**Task instructions**
Your answer should be the lines of the listing that contain the word "button".
====
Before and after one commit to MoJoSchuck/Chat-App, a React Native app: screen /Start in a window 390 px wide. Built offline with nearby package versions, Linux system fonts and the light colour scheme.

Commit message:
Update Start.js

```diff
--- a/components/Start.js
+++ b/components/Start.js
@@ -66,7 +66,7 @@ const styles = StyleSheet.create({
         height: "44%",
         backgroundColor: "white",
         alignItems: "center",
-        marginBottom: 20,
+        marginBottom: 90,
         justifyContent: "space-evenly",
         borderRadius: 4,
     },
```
====
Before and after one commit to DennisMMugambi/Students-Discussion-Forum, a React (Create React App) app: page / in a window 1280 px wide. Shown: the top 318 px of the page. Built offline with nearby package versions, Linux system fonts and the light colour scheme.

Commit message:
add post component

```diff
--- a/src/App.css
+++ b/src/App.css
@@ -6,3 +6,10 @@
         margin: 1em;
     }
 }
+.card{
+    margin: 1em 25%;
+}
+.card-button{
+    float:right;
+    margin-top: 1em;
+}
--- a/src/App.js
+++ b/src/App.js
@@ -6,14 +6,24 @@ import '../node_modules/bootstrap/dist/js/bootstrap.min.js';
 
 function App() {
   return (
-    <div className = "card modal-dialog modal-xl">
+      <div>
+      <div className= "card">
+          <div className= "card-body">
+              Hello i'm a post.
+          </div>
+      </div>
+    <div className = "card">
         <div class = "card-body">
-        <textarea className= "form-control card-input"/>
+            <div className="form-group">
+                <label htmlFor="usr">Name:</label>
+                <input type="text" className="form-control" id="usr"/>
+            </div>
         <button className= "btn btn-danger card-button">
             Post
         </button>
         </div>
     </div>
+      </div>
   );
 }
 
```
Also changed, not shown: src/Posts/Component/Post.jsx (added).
====
**Response box**
+.card-button{
         <button className= "btn btn-danger card-button">
         </button>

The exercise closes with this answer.